By enabling Windows authentication, users can log in to Serv-U using their Windows login credentials as provided by the local Windows account database or a specific Windows domain server (Active Directory). When logging in using their Windows account, users are placed in the home directory for their Windows account eliminating the need to manually specify a home directory.
To enable Windows authentication, select Enable Windows authentication.
To authenticate to Active Directory or a Windows domain server, enter a specific domain name in this field and ensure your Serv-U computer is a member of that domain. If the system is a member of a Windows domain, the domain name can be entered in this field to have user logins authorized by the domain server. After changing this field, click Save to apply the changes.

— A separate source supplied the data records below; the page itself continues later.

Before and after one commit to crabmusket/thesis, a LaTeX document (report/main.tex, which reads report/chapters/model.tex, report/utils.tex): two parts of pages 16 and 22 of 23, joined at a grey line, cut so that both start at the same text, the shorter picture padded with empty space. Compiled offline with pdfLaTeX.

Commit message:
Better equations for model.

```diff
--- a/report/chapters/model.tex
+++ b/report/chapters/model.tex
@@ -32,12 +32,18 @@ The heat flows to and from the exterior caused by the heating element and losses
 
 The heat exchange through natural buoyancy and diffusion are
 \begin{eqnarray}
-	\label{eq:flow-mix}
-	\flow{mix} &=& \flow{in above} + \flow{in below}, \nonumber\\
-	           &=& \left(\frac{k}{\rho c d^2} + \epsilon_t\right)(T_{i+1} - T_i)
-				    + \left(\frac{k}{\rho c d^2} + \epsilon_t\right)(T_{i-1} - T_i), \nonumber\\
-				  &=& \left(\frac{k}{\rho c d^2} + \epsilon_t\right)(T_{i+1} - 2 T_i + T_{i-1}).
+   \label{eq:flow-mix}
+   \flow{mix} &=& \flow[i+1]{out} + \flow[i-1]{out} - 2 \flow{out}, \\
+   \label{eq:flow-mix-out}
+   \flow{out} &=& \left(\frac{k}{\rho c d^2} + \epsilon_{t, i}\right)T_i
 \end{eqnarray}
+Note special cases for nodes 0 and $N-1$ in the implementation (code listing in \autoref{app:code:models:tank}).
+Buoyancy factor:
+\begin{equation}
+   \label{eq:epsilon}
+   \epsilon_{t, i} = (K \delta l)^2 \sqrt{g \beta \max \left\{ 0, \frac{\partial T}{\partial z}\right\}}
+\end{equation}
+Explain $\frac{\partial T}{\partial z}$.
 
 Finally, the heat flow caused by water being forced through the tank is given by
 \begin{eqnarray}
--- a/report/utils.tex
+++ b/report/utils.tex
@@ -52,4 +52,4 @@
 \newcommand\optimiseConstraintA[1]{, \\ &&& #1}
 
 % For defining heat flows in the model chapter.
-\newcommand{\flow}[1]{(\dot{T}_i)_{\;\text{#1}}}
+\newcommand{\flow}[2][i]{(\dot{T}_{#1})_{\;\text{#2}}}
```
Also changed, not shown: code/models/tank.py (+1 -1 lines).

By default, Serv-U uses the Windows account's home directory when a client logs in using a Windows user account. Enabling this option causes Serv-U to use the home directory specified in the Windows user group instead. If no home directory is specified at the group level, then the Windows user account's home directory is still used.
Windows user accounts are not visible, and they cannot be configured on an individual basis in Serv-U. To aid in configuring the many advanced options of a local user account, all Windows user accounts are a member of a special Windows user group. Click Configure Windows User Group to configure this group just like a normal group.

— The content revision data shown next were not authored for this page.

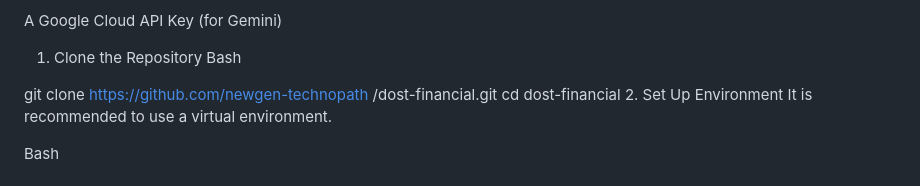
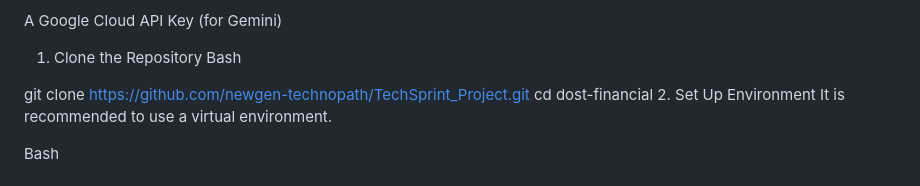
Before and after one commit to newgen-technopath/TechSprint_Project, a Markdown page: README.md, the part around the change. Rendered like a GitHub page.

```diff
--- a/README.md
+++ b/README.md
@@ -40,8 +40,7 @@ A Google Cloud API Key (for Gemini)
 1. Clone the Repository
 Bash
 
-git clone https://github.com/newgen-technopath
-/dost-financial.git
+git clone https://github.com/newgen-technopath/TechSprint_Project.git
 cd dost-financial
 2. Set Up Environment
 It is recommended to use a virtual environment.
```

All settings configured in this group are inherited by Windows user accounts. This feature can be used to add IP access rules, specify bandwidth limitations, or add additional directory access rules.

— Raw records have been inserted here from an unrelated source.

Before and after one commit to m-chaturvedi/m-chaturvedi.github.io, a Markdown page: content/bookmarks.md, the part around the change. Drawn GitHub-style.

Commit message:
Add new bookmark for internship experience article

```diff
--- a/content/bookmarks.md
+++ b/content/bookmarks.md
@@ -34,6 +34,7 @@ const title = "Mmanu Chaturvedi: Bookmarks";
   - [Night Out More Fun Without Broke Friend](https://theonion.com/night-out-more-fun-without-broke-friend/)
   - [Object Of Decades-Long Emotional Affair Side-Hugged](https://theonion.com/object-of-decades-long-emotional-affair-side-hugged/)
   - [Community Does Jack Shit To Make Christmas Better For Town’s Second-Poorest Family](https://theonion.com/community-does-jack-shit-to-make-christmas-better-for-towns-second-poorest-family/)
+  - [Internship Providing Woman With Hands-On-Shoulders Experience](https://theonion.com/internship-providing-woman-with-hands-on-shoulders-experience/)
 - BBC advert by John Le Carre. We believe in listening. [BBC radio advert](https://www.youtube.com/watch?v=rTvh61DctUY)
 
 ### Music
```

For more information, see User groups.
By default, Windows and Active Directory user accounts do not require any directory access rules to be configured because Serv-U automatically applies their NTFS permissions to their login sessions. This way, administrators do not need to configure specific permissions beyond those already defined on the network, saving time and documentation.
In some cases Windows may cache directory access rules for a short period of time. If an important NTFS permissions change is made that requires immediate application, restarting the Serv-U service can force Windows to provide the updated permissions to the Serv-U File Server.